Russians suffer losses in the south, Zelenskyy calls to declare Russia terrorist state: last night's highlights
6 September, 2022
The Ukrainian military destroyed another 86 occupiers, warehouses and a number of Russian equipment on the southern front; the head of the European Commission announced an additional €5 billion in macro-financial assistance for Ukraine; President Volodymyr Zelenskyy called to recognize Russia as a terrorist state "at all levels". Here is what you may have missed from the previous night.

Successes of Ukrainian defenders

On September 5, the Ukrainian military in the south destroyed another 86 occupiers and a number of Russian vehicles: 4 tanks, 12 armored vehicles, 4 Msta-B and Msta-S 152-caliber howitzers, 3 152-caliber guns. Giatsint-B and Giatsint-S, a communication station and an anti-tank missile system.

Also, four enemy ammunition depots were destroyed in Beryslav, Kherson, and Bashtanka districts. President Volodymyr Zelenskyy noted that the Ukrainian military had destroyed an ammunition dump, from which the Russians took S-300 missiles for attacks on Kharkiv.

Financial assistance

The President of the European Commission, Ursula von der Leyen, said that this week Brussels will offer Ukraine an additional 5 billion euros in macro-financial assistance. The proposal of the European Commission must be approved by the European Parliament and the Council of the EU.

Russia is a terrorist state

President Volodymyr Zelenskyy called for Russia to be recognized as a terrorist state "at all levels" after Russian shelling disabled the last power line connecting the Zaporizhzhya NPP node to Ukraine's grid.

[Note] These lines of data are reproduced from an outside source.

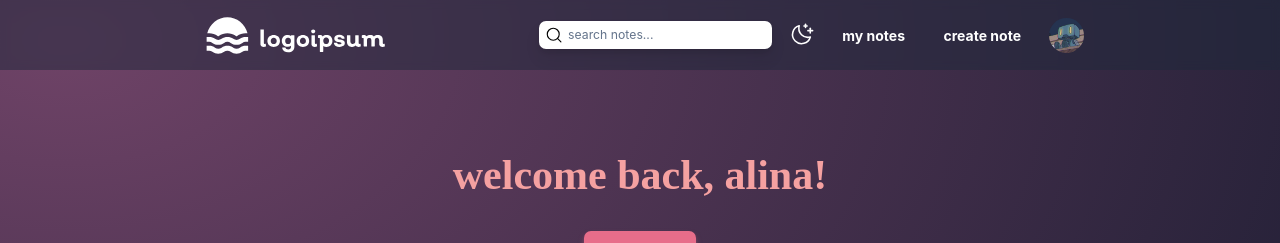
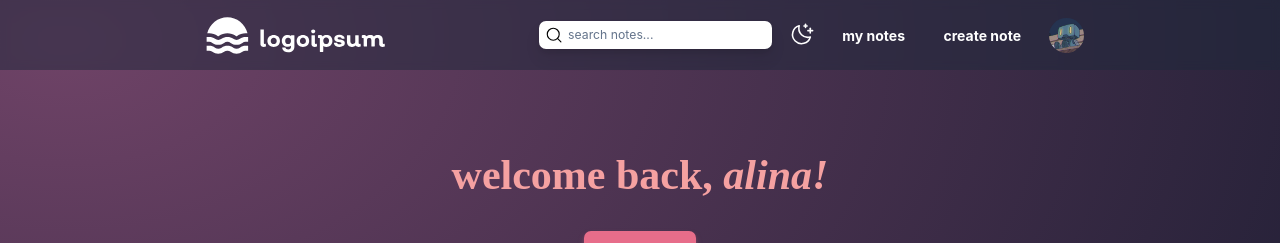
Before and after one commit to alshei/notepad-v2, a React (Create React App) app: page /mynotes in a window 1280 px wide. Shown: the top 243 px of the page. Built offline with nearby package versions, Linux system fonts and the light colour scheme.

Commit message:
updated notes page

```diff
--- a/src/components/Title.js
+++ b/src/components/Title.js
@@ -1,11 +1,11 @@
 import React from "react";
 
-const Title = ({ title }) => {
+const Title = (props) => {
   return (
     <div className="w-full flex flex-row justify-center pl-56 pr-56">
       <div className="mt-44">
         <h1 className="font-ptserif font-bold text-5xl text-apricot">
-          {title}
+          {props.title}
         </h1>
       </div>
     </div>
--- a/src/screens/MyNotes/index.js
+++ b/src/screens/MyNotes/index.js
@@ -11,9 +11,20 @@ const MyNotes = () => {
     }
   };
 
+  const user = "alina";
+
   return (
     <div className="w-screen h-screen">
-      <Title title="welcome back, alina!" />
+      <Title
+        title={
+          <>
+            welcome back,{" "}
+            <p className="inline-flex italic font-ptserif font-bold text-5xl text-apricot">
+              {user}!
+            </p>
+          </>
+        }
+      />
 
       <div className="mt-10 w-full flex flex-row justify-center pl-56 pr-56">
         <Primary option="create note" link="createnote" />
```
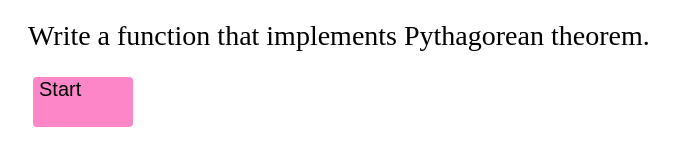
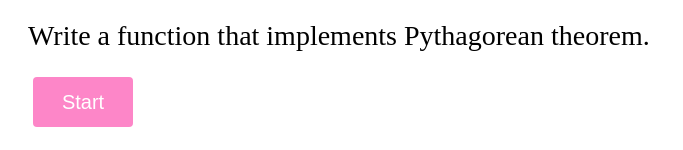
Before and after one commit to Helen17/JavaScript-hw, a plain HTML site: page haha/task0-2.html in a window 1280 px wide. Shown: the top 150 px of the page, without its empty margins (0-683 px from the left). Drawn offline with Linux system fonts and the light colour scheme.

Commit message:
added styles for "start" button

```diff
--- a/styles.css
+++ b/styles.css
@@ -34,3 +34,10 @@ p{
     font-size:28px;
     margin:20px;
 }
+
+#start{
+    display:flex;
+    align-items:center;
+    justify-content:center;
+    color:white;
+}
```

Zelenskyy also expressed hope that the IAEA mission will present objective conclusions about the situation at the ZNPP at the UN Security Council meeting.

The IAEA reported that the back-up power line between the ZNPP and the adjacent TPP was deliberately disconnected on September 5 to extinguish a fire caused by shelling, although the line itself was not damaged.

G7 worried about competition for NABU director

The G7 ambassadors expressed their concern about the recently introduced bill to the Verkhovna Rada on changes in the requirements for the heads of certain state bodies. Its adoption may disrupt the competition for the new head of the National Anti-Corruption Bureau.

This concerns the bill, which was supported by the committee on the organization of state power on September 5. It envisages changes to the requirements for heads of individual state bodies, in particular NABU.